##### TASK MATERIAL #####

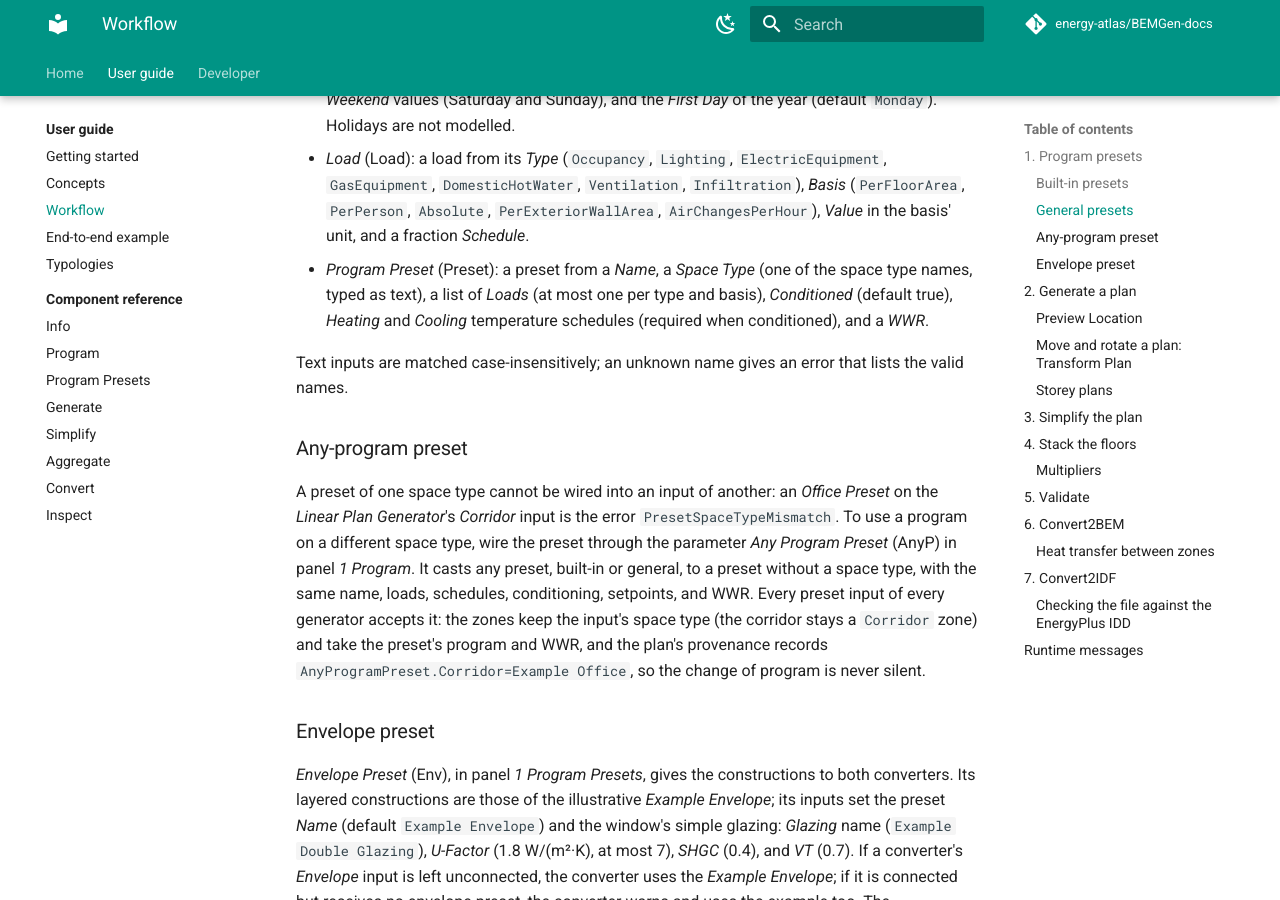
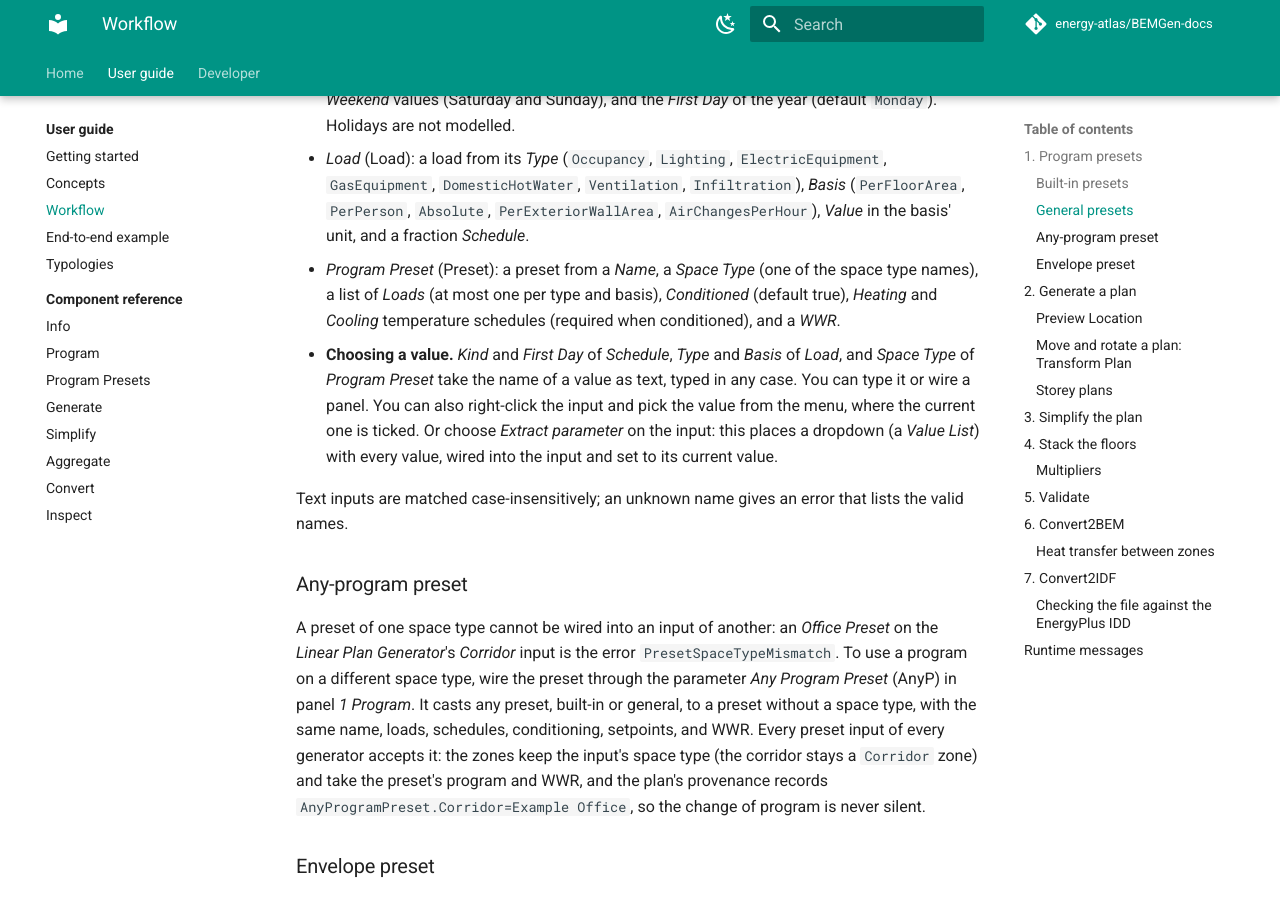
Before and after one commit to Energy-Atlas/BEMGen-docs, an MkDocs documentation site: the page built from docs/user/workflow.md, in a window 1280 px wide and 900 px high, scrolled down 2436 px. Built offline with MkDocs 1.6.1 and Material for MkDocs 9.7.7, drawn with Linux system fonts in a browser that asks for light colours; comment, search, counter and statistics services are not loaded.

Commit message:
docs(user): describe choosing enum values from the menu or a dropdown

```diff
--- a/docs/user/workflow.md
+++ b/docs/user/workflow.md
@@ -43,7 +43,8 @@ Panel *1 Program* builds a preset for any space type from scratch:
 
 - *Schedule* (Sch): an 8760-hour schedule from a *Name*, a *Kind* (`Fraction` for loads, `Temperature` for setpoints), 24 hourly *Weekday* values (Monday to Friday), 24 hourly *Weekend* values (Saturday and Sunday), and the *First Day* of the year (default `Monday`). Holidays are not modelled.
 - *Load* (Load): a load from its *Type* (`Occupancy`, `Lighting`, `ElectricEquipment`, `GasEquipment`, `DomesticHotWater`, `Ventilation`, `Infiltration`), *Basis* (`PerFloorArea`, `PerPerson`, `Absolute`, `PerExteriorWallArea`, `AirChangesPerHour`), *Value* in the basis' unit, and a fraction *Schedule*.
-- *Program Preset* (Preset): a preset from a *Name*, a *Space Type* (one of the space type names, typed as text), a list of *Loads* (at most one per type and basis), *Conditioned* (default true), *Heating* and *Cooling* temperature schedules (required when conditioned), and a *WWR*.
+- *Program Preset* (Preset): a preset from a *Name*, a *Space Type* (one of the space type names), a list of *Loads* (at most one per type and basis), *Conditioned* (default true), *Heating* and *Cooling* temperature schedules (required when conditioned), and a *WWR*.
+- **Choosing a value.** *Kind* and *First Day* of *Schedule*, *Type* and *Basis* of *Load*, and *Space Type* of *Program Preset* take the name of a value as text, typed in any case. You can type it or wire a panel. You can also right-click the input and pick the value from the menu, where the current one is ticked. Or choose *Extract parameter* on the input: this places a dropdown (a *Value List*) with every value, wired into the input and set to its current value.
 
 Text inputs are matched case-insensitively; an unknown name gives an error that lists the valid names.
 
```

#####

ABOUT THIS TASK> Please print every record above exactly, but leave the pictures out.

WRITTEN SOLUTION>
Before and after one commit to Energy-Atlas/BEMGen-docs, an MkDocs documentation site: the page built from docs/user/workflow.md, in a window 1280 px wide and 900 px high, scrolled down 2436 px. Built offline with MkDocs 1.6.1 and Material for MkDocs 9.7.7, drawn with Linux system fonts in a browser that asks for light colours; comment, search, counter and statistics services are not loaded.

Commit message:
docs(user): describe choosing enum values from the menu or a dropdown

```diff
--- a/docs/user/workflow.md
+++ b/docs/user/workflow.md
@@ -43,7 +43,8 @@ Panel *1 Program* builds a preset for any space type from scratch:
 
 - *Schedule* (Sch): an 8760-hour schedule from a *Name*, a *Kind* (`Fraction` for loads, `Temperature` for setpoints), 24 hourly *Weekday* values (Monday to Friday), 24 hourly *Weekend* values (Saturday and Sunday), and the *First Day* of the year (default `Monday`). Holidays are not modelled.
 - *Load* (Load): a load from its *Type* (`Occupancy`, `Lighting`, `ElectricEquipment`, `GasEquipment`, `DomesticHotWater`, `Ventilation`, `Infiltration`), *Basis* (`PerFloorArea`, `PerPerson`, `Absolute`, `PerExteriorWallArea`, `AirChangesPerHour`), *Value* in the basis' unit, and a fraction *Schedule*.
-- *Program Preset* (Preset): a preset from a *Name*, a *Space Type* (one of the space type names, typed as text), a list of *Loads* (at most one per type and basis), *Conditioned* (default true), *Heating* and *Cooling* temperature schedules (required when conditioned), and a *WWR*.
+- *Program Preset* (Preset): a preset from a *Name*, a *Space Type* (one of the space type names), a list of *Loads* (at most one per type and basis), *Conditioned* (default true), *Heating* and *Cooling* temperature schedules (required when conditioned), and a *WWR*.
+- **Choosing a value.** *Kind* and *First Day* of *Schedule*, *Type* and *Basis* of *Load*, and *Space Type* of *Program Preset* take the name of a value as text, typed in any case. You can type it or wire a panel. You can also right-click the input and pick the value from the menu, where the current one is ticked. Or choose *Extract parameter* on the input: this places a dropdown (a *Value List*) with every value, wired into the input and set to its current value.
 
 Text inputs are matched case-insensitively; an unknown name gives an error that lists the valid names.
 
```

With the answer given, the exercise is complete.